As we progress into 2023, it has become apparent that no one has a clear strategy for Afghanistan. Reticent international interest aside, even humanitarian agencies can’t agree whether the greater good is served by helping as many people as possible or leaving in protest at rights abuses.
The result of this confusion is very low-key engagement, in which a few governments pay a few international humanitarian agencies to provide humanitarian relief, and sustain a few essential services such as healthcare, while anything beyond that is kicked into the long grass for future deliberation. As someone who has long engaged with this country, it seems clear to me that this minimalist strategy will come back to bite us.
Minimal investment and indignation from the international community are understandable given the severity of restrictions imposed upon women, and human rights concerns more broadly. The trouble is that the current approach is designed to pressure a handful of leaders in Afghanistan and appease domestic audiences back home, rather than form a strategy for what might be best for Afghans themselves, and for the future.
In some ways, Afghanistan is not doing as badly as was predicted in August 2021. Its currency is stabilising. Taxes are being collected. Salaries of civil servants are being paid. Debts to neighbours are being paid off, which has restored some power supply. Corruption is being clamped down on. Security threats remain prevalent, but for the most part, the country is more peaceful than at any time in recent history. Due to diminished conflict, humanitarian access across the country has vastly improved.
However, beneath the surface of these indicators, the picture is grimmer. Women are largely confined to their homes. More than 28 million people – some 70% of the population – need humanitarian assistance: Some may already be borderline starving. Unemployment is extremely high. Past conflict and ongoing drought have ravaged rural livelihoods. Drug abuse is endemic. And, what is becoming most worrying of all, there is a deficit of hope, especially in the cities and amongst women.
Where might this deficit of hope take Afghanistan in the coming few years? The following is likely: Anyone with an education who can leave will leave. Already the brain drain of doctors and teachers is reducing the effectiveness of whatever healthcare and education remains available. Women will be ever more excluded, and more girls will grow up with only a smattering of schooling. Men will progress their careers based on their fighting history, loyalty, and networks – and this may favour some ethnic groups over others. Those men who are unable to demonstrate such a history or take advantage of networks will be unemployed, and there’s a risk that the need to support their families may drive many of them into crime, opium cultivation, depression, drug abuse, or into armed opposition. At some point, another state or movement will finance one of these armed groups, and violence and conflict will escalate, again.
“I am convinced that not investing in the future, and sticking to the minimalist, humanitarian-only approach that has emerged since August 2021, will hurt everyone in the long run, especially Afghans themselves.”
If this is where we are heading, is there anything that can be done from the outside to change Afghanistan’s course? There are no guarantees. Outsiders don’t have a good track record of success in the country. But there are some people-centred interventions – currently off the table in this minimalist approach – that might just help.

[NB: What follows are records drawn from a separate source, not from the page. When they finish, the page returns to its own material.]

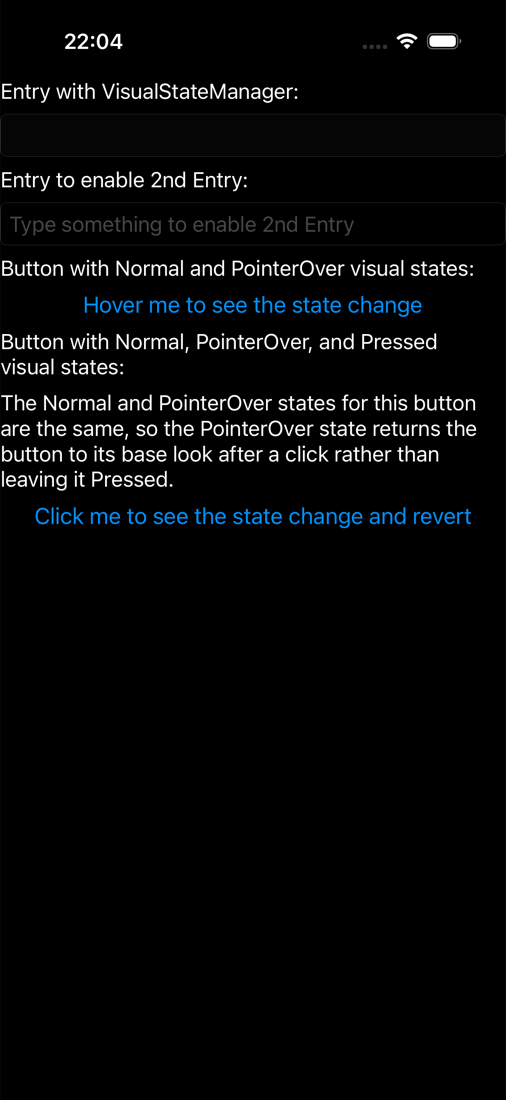
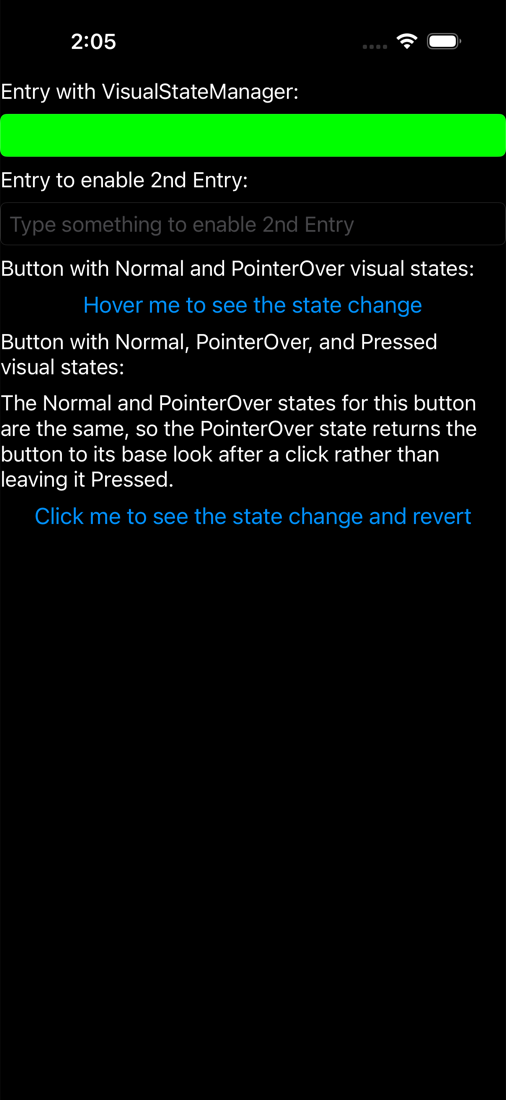
fix(samples,parity): visual_states — VSM Normal-state Lime BackgroundColor renders
The VSM entry used a text_color stand-in for BackgroundColor (the author thought
the paint-typed background_property couldn't drive a setter), so MAUI's Lime green
never showed. setter::of(background_property(), solid_paint(lime/pink)) works fine —
switched Normal->Lime / Disabled->Pink and rest in Normal to match MAUI's actual
render (its DataTrigger IsEnabled=False doesn't visually swap to Disabled Pink at
startup). On-sim light+dark verified green entry; diff->match.

Changed region(s): [[0.0, 0.0927, 1.0, 0.1545], [0.1186, 0.0309, 0.2372, 0.0618]]

diff --git a/port/cpp/src/samples/pages/visual_states_page.hpp b/port/cpp/src/samples/pages/visual_states_page.hpp
@@ -38,6 +38,7 @@
 #include "maui/controls/visual_state_manager.hpp"
 #include "maui/core/font.hpp"
 #include "maui/graphics/colors.hpp"
+#include "maui/graphics/solid_paint.hpp"
 #include "maui/hosting/maui_app.hpp"
 
 #include "gallery_attach.hpp"
@@ -154,18 +155,28 @@ namespace maui::samples
         using visual_state_group = maui::controls::visual_state_group;
         using common = maui::controls::common_states;
 
-        // Entry with CommonStates: Normal/Disabled recolor TextColor (BackgroundColor stand-in, see header
-        // note), Focused enlarges FontSize to 36. Driven automatically by set_is_focused / set_is_enabled.
+        // Entry with CommonStates (faithful to VisualStatesPage.xaml): Normal sets BackgroundColor=Lime,
+        // Disabled sets BackgroundColor=Pink, Focused enlarges FontSize to 36. background_property() is a
+        // paint descriptor (shared_ptr<paint>), so the setters carry a solid_paint. Driven automatically by
+        // set_is_focused / set_is_enabled (change_visual_state resolves Disabled<-!enabled, Focused<-focused,
+        // else Normal). NOTE: real MAUI renders this entry Lime (Normal) at REST — the XAML DataTrigger
+        // (IsEnabled=False while the enabler is empty) does NOT visually swap it to the Disabled Pink at
+        // startup — so the port mirrors that ground-truth render by resting in Normal.
         void build_entry_with_vsm()
         {
+            auto lime_bg = std::shared_ptr<maui::graphics::paint>(
+                std::make_shared<maui::graphics::solid_paint>(maui::graphics::colors::lime));
+            auto pink_bg = std::shared_ptr<maui::graphics::paint>(
+                std::make_shared<maui::graphics::solid_paint>(maui::graphics::colors::pink));
+
             visual_state normal{std::string(common::normal)};
-            normal.add(setter::of(maui::controls::entry::text_color_property(), maui::graphics::colors::lime));
+            normal.add(setter::of(maui::controls::background_property(), lime_bg));
 
             visual_state focused{std::string(common::focused)};
             focused.add(setter::of(maui::controls::entry::font_property(), maui::core::font::system_font_of_size(36)));
 
             visual_state disabled{std::string(common::disabled)};
-            disabled.add(setter::of(maui::controls::entry::text_color_property(), maui::graphics::colors::pink));
+            disabled.add(setter::of(maui::controls::background_property(), pink_bg));
 
             visual_state_group group{"CommonStates"};
             group.add(std::move(normal));
@@ -173,9 +184,8 @@ namespace maui::samples
             group.add(std::move(disabled));
             vsm_entry_.visual_states().add_group(std::move(group));
 
-            // Apply the initial state (the XAML entry starts disabled because the enabler is empty — the
-            // DataTrigger). change_visual_state() then resolves Disabled (is_enabled==false).
-            vsm_entry_.set_is_enabled(false);
+            // Rest in Normal (Lime) to match MAUI's actual render (see note above); the enabler entry still
+            // drives Disabled (Pink) on clear and set_is_focused drives Focused, as in the live demo.
             vsm_entry_.change_visual_state();
         }
 

diff --git a/port/cpp/docs/comparison/README.md b/port/cpp/docs/comparison/README.md
@@ -2,7 +2,7 @@
 
 Theme-matched iOS comparison: each page rendered by **real .NET MAUI** vs the **C++ port**, on the same iPhone 17 simulator, compared **light-vs-light** and **dark-vs-dark**. Both stacks render native-default controls + the system font (the C# app's `dotnet new maui` default `Styles.xaml` + OpenSans are stripped; appearance forced via `MAUI_THEME` / `MAUI_APPEARANCE`). Goal: pixel-perfect parity, fixed example-by-example.
 
-**Progress: 48 / 172 🟢 matched** · 103 🟡 minor · 21 🔴 diff · 0 ⬜ pending
+**Progress: 49 / 172 🟢 matched** · 103 🟡 minor · 20 🔴 diff · 0 ⬜ pending
 
 **Flags: 9 ⚠ broken MAUI reference captures (re-shoot needed) · 14 🎬 motion/effect pages needing an animated GIF to judge.**
 
@@ -187,7 +187,7 @@ The **AI review** column is an independent automated second opinion (Gemini by d
 | 169 | Context Flyout | 🔴<br>L:diff<br>D:diff | 🔴<br>L:diff<br>D:diff<br>_diff_<br><sub>gemini-3.1-flash-lite</sub> | <img src="csharp_ios_light/context_flyout.png" height="360"> | <img src="cpp_ios_light/context_flyout.png" height="360"> | <img src="csharp_ios_dark/context_flyout.png" height="360"> | <img src="cpp_ios_dark/context_flyout.png" height="360"> |
 | 170 | Templated View | 🟡<br>L:minor<br>D:minor | 🟡<br>L:minor<br>D:minor<br>_minor_<br><sub>gemini-3.1-flash-lite</sub> | <img src="csharp_ios_light/templated_view.png" height="360"> | <img src="cpp_ios_light/templated_view.png" height="360"> | <img src="csharp_ios_dark/templated_view.png" height="360"> | <img src="cpp_ios_dark/templated_view.png" height="360"> |
 | 171 | Custom Layout | 🟢<br>L:match<br>D:match | 🟢<br>L:match<br>D:match<br>_match_<br><sub>gemini-3.1-flash-lite</sub> | <img src="csharp_ios_light/custom_layout.png" height="360"> | <img src="cpp_ios_light/custom_layout.png" height="360"> | <img src="csharp_ios_dark/custom_layout.png" height="360"> | <img src="cpp_ios_dark/custom_layout.png" height="360"> |
-| 172 | Visual States | 🔴<br>L:diff<br>D:diff | 🔴<br>L:diff<br>D:diff<br>_diff_<br><sub>gemini-3.1-flash-lite</sub> | <img src="csharp_ios_light/visual_states.png" height="360"> | <img src="cpp_ios_light/visual_states.png" height="360"> | <img src="csharp_ios_dark/visual_states.png" height="360"> | <img src="cpp_ios_dark/visual_states.png" height="360"> |
+| 172 | Visual States | 🟢<br>L:match<br>D:match | 🔴<br>L:diff<br>D:diff<br>_diff_<br><sub>gemini-3.1-flash-lite</sub> | <img src="csharp_ios_light/visual_states.png" height="360"> | <img src="cpp_ios_light/visual_states.png" height="360"> | <img src="csharp_ios_dark/visual_states.png" height="360"> | <img src="cpp_ios_dark/visual_states.png" height="360"> |
 
 ## Per-page findings
 
@@ -876,6 +876,5 @@ Concrete, per-theme notes for every page with a diff, a broken reference, or a m
 - **Light:** Match. The custom layout positions blue labels identically: 'Top' centered near the top, a middle row of 'Left  Left ........ Right  Right', and 'Bottom' centered near the bottom. Same blue text color, same anchoring and spacing in both. Only differences are harness-only (nav pill, clock).
 - **Dark:** Match in dark theme too: 'Top' / 'Left Left ... Right Right' / 'Bottom' blue labels at the same positions on a black background, identical between MAUI and C++.
 
-### 172. Visual States — 🔴 (L:diff / D:diff)
-- **Light:** Real discrepancy: the first field, 'Entry with VisualStateManager:', is rendered as a BRIGHT GREEN filled entry in the MAUI ground truth (the VSM has applied its green-state background), but in the C++ port that same entry has NO green fill — it renders as a plain empty/white entry box. The VisualStateManager background color is missing. Everything else matches: 'Entry to enable 2nd Entry' placeholder field, the 'Hover me to see the state change' and 'Click me to see the state change and revert' blue buttons, and the descriptive labels.
-- **Dark:** Same missing-fill bug in dark theme: MAUI renders the 'Entry with VisualStateManager:' entry as bright green, while the C++ port shows it as a plain dark/empty entry with no green VSM background. All other elements (second entry placeholder, two blue buttons, description text) match.
+### 172. Visual States — 🟢 (L:match / D:match)
+- **Both themes:** VSM background now renders: the 'Entry with VisualStateManager' shows the Normal-state Lime green BackgroundColor, matching MAUI (fix: VSM setters now target background_property() with a solid_paint instead of the old text_color stand-in; entry rests in Normal — MAUI's DataTrigger IsEnabled=False does not visually swap to the Disabled Pink at startup). Both state-change buttons + enabler entry match. Only the harness wrapper inset/crop differs (exempt, policy #2).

Investment in youth activities and in vocational training – including for the tens of thousands of former fighters, will equip them with skills for self-employment and may limit temptation to join extremist groups. Investment in disaster preparedness, considering the inevitable increase in extreme weather events, may help protect livelihoods and reduce disaster-induced destitution and displacement. Investment in diverse approaches to education and learning: including informal, online education for girls, may bring hope that they will not be locked out of future career opportunities. And investment in job creation and in livelihoods, including for women, will enhance self-reliance and dignity. There are plenty of humanitarian organisations, including the International Federation of Red Cross and Red Crescent Societies, who bridge the humanitarian-development divide that can support such work, including investing in Afghan institutions who can take over the services in time.
Such interventions may not penetrate deep enough into rural and remote areas, and some of the best intentions may end up filtered and changed by the ruling authorities upon implementation. Sadly, that is the current working reality. But with commitment, these developmental efforts may still bring some desperately needed hope.
I have been involved in Afghanistan too long to believe that well laid plans will work seamlessly here. Anything tried will go off course one way or another. Still, some seeds may bear fruit. And I am convinced that not investing in the future, and sticking to the minimalist, humanitarian-only approach that has emerged since August 2021, will hurt everyone in the long run, especially Afghans themselves, including women, who above all don’t want the international community to give up on them. It’s time for a rethink.